§ **YOUR GOAL**
Tell me how many lines in the data include "shown", and keep the reply to that number.

(DATA SUPPLIED)

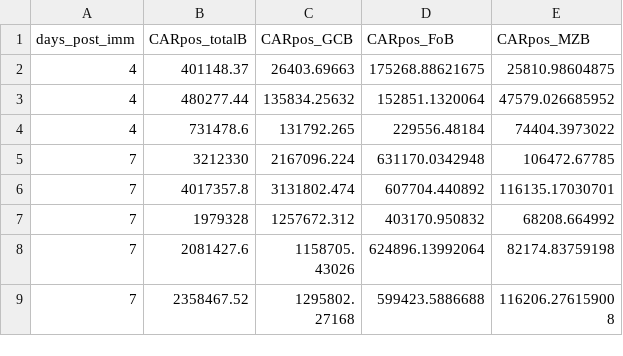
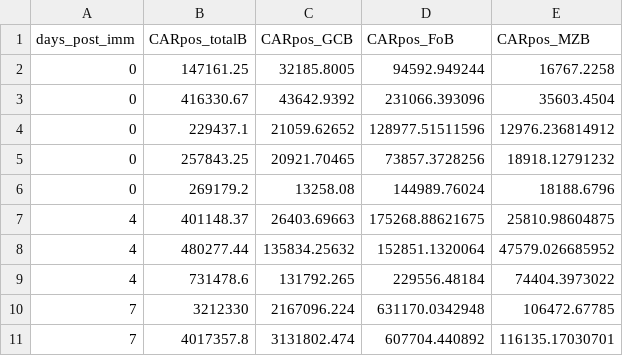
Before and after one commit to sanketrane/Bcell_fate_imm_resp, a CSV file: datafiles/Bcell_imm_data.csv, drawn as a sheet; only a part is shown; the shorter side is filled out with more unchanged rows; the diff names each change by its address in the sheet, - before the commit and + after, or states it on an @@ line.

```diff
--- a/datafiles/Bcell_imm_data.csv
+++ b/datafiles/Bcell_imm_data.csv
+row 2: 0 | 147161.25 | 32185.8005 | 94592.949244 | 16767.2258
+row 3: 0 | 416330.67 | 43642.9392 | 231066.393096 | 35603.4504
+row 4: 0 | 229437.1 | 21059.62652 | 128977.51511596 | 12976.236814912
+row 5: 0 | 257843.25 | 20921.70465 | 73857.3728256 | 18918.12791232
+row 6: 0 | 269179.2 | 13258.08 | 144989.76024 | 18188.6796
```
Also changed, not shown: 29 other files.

(End DATA SUPPLIED)
(DATA SUPPLIED)

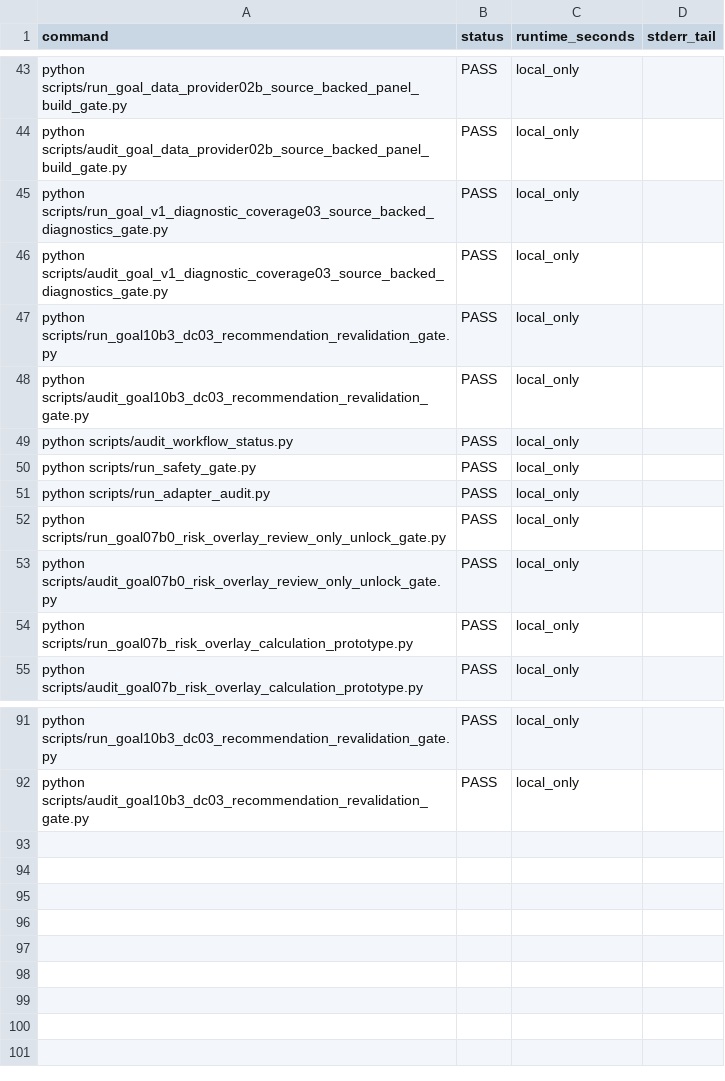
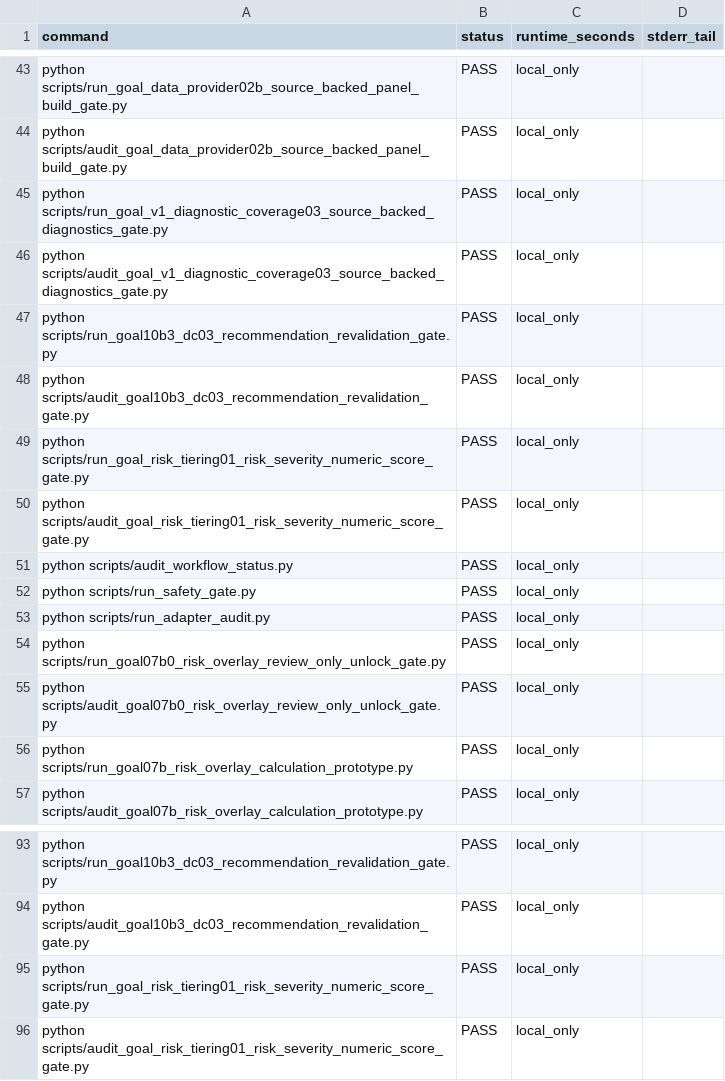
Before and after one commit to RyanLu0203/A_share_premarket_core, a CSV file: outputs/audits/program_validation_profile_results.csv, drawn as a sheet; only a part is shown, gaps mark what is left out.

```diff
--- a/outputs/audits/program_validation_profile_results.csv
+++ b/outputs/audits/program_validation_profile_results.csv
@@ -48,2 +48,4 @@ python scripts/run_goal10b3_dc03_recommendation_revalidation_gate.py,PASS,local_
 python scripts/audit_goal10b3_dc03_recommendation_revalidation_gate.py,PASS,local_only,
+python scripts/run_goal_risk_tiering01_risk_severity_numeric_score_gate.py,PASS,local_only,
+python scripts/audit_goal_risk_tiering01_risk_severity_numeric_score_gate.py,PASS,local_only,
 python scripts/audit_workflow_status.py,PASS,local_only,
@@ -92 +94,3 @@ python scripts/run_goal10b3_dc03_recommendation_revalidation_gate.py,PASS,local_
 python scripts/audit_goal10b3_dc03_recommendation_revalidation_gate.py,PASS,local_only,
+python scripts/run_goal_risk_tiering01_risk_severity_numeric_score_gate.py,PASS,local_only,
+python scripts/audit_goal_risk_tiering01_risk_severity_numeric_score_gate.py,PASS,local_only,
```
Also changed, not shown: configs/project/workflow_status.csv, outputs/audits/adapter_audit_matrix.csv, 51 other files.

(End DATA SUPPLIED)
(DATA SUPPLIED)

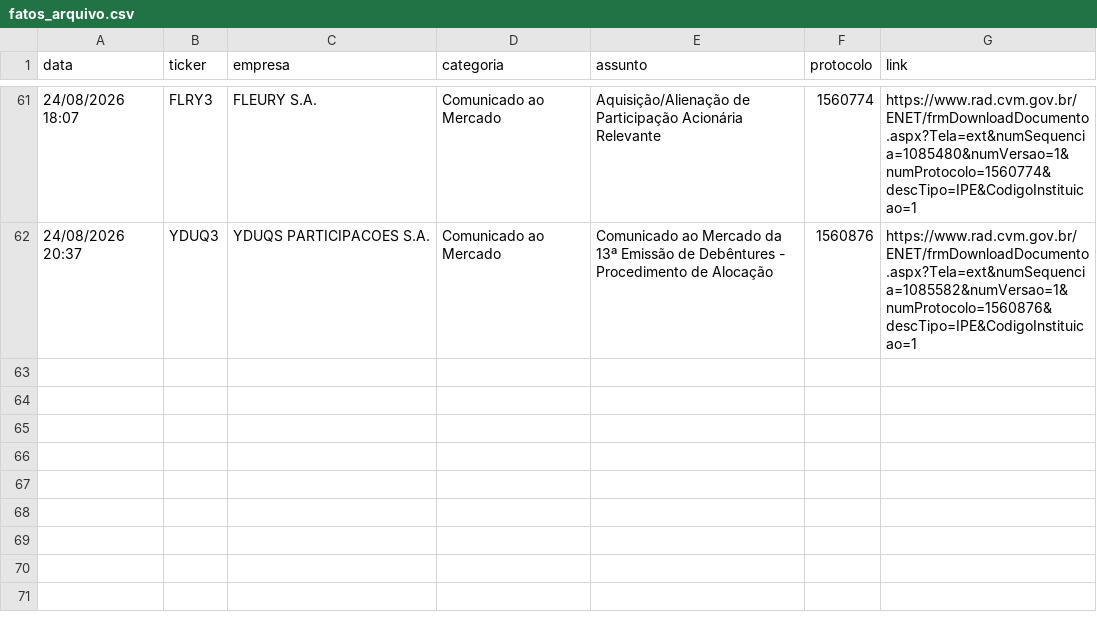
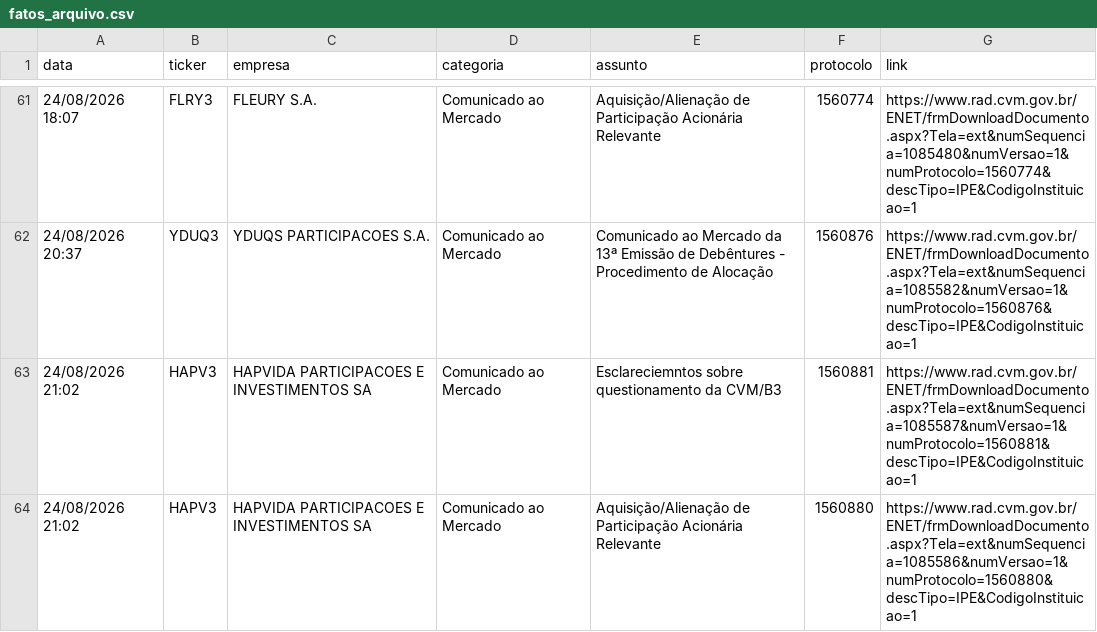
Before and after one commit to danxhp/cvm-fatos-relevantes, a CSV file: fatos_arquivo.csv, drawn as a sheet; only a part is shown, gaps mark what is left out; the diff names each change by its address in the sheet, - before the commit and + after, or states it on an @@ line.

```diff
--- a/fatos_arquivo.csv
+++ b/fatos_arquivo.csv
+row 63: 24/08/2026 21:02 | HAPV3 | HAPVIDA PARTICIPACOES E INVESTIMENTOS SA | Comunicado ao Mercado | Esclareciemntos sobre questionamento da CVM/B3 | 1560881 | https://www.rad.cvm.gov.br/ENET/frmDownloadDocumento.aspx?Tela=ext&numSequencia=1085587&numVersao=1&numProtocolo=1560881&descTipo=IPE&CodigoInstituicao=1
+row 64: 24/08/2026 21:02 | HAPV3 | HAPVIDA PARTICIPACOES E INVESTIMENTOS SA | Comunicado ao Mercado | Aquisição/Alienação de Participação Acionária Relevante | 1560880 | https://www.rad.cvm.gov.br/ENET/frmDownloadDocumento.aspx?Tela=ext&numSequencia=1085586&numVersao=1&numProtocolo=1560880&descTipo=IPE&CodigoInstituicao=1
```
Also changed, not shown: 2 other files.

(End DATA SUPPLIED)

§ **RESPONSE TO THE TASK**
6